I'll admit that ever since the 'Boston debacle' (as I call it) when I was lost in a blissful euphoria but then crashed to a low I had never thought possible, I have had trouble with happiness. Perhaps not in the way you might imagine. It is not as if I do not like to feel happy, but rather, I am terrified of happiness because it has become a prime indicator that something crappy is going to happen. Take, for example, our move to MN. Everyone should know by now that I was very unhappy--bordering on manic--about the move but once we arrived, I was hell-bent on making a go of it, of changing my attitude and embracing our new life here. Stupid. Just when I was happily (note the word) ensconced in helping the children acclimate to their new school and decorating our home (22 months after we moved here to be exact), my husband lost his job. I will leave out all the minutia and the day to day roller coaster of life with this type of stress and fast forward to February 2012 when we put our house on the market and readied ourselves for the big move back east. Woo hoo, it was awesome! We even took a trip to check out schools and housing and we were greeted by the most glorious and unseasonably warm weather that we spent our afternoons playing on the beach...in March! I had not felt that happy in forever. Stupid. Until April 6th when our world, once again, came crashing down around us.

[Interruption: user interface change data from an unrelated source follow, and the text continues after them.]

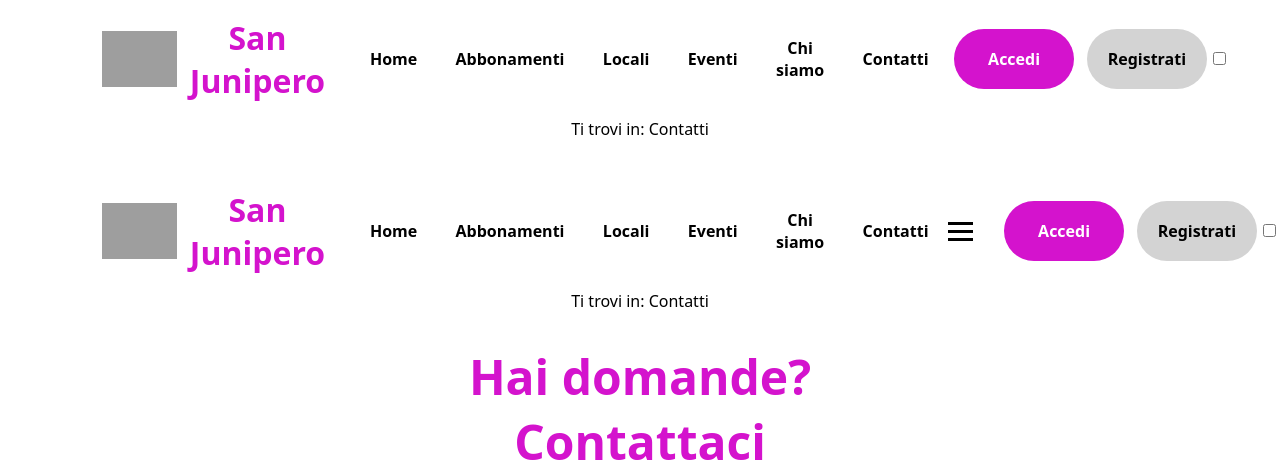
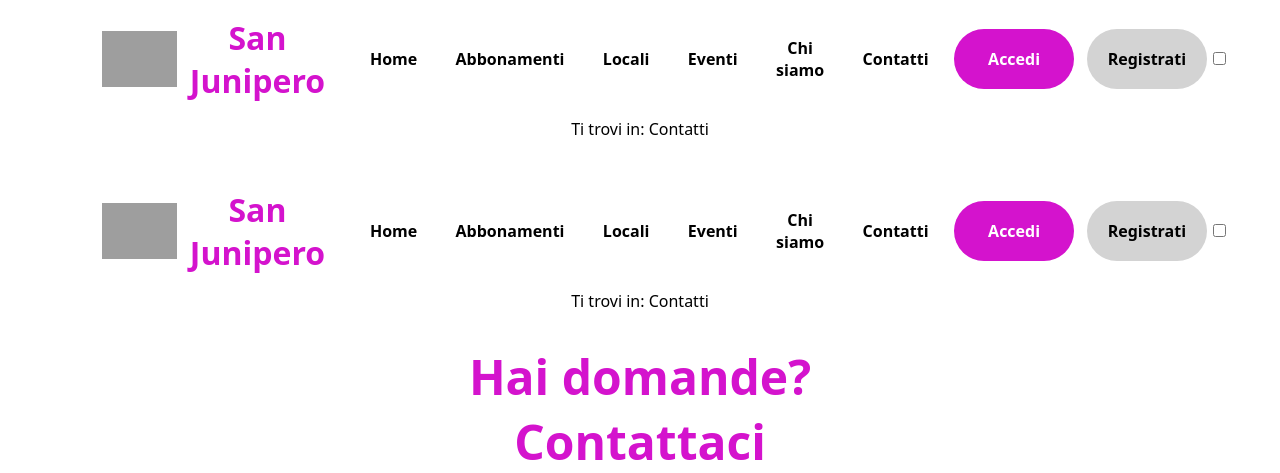
Before and after one commit to ivanarena/unipd-tecnologie-web, a PHP site: page /php/contatti.php in a window 1280 px wide. Shown: the top 473 px of the page. Run offline with PHP 8.4, Linux system fonts and the light colour scheme; grey boxes are pictures that could not be loaded.

Commit message:
fixato menu responsive

```diff
--- a/php/pages/contatti.html
+++ b/php/pages/contatti.html
@@ -45,7 +45,7 @@
         </div>
         <div class="r-container">
             <!-- toggle -->
-            <div class="menu-toggle" id="mobile-menu">
+            <div class="menu-toggle hide" id="mobile-menu">
                 <span class="bar"></span>
                 <span class="bar"></span>
                 <span class="bar"></span>
--- a/scripts/menuToggleHandler.js
+++ b/scripts/menuToggleHandler.js
@@ -5,10 +5,12 @@ let breadcrumb = document.getElementById('breadcrumb-nav');
 let sanJunipero = document.getElementById('san-junipero');
 
 const mobile = window.matchMedia("(max-width: 728px)");
+// const desktop = window.matchMedia("(min-width: 729px)");
 
 let toHide = [sanJunipero, pagesMenu, userMenu];
 
 if (mobile.matches) {
+    menuToggle.classList.toggle('hide');
     hideElements();
 }
 
--- a/styles/header.css
+++ b/styles/header.css
@@ -105,7 +105,6 @@ header {
 .menu-toggle {
     margin-right: 25px;
     cursor: pointer;
-    /* display: none; */
 }
 
 .menu-toggle:hover {
```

I tried to start my morning off in a happy mood despite it being Monday and the start of a particularly busy week including lots of after school activities plus semester final exams which always put my son in the best of moods (wink wink). Unfortunately, my mood was dashed--no shocker there--as there was an issue with our insurance (a big and potentially dangerous one) and my husband, who had been trying to deal with the mess while I was running an errand, looked as though he was going to have a heart attack, our agent was no where to be found (nor has he since returned a call nor answered my emails) and my poor dog looked like, once again, she had drawn the short straw being chosen to live with our family.
Not only do I think that happiness is over-rated, but I also feel that it is quite unhealthy for me as the fluctuations in blood pressure from happiness to its subsequent (and oftentimes inevitable) crash are killing me. I think a nice dose of the mundane, a few weeks of calm, no fantastic highs/Hell-like lows, might be just what the doctor has ordered. Now if someone could tell me how to have a few weeks like that, I would be golden--but not happy.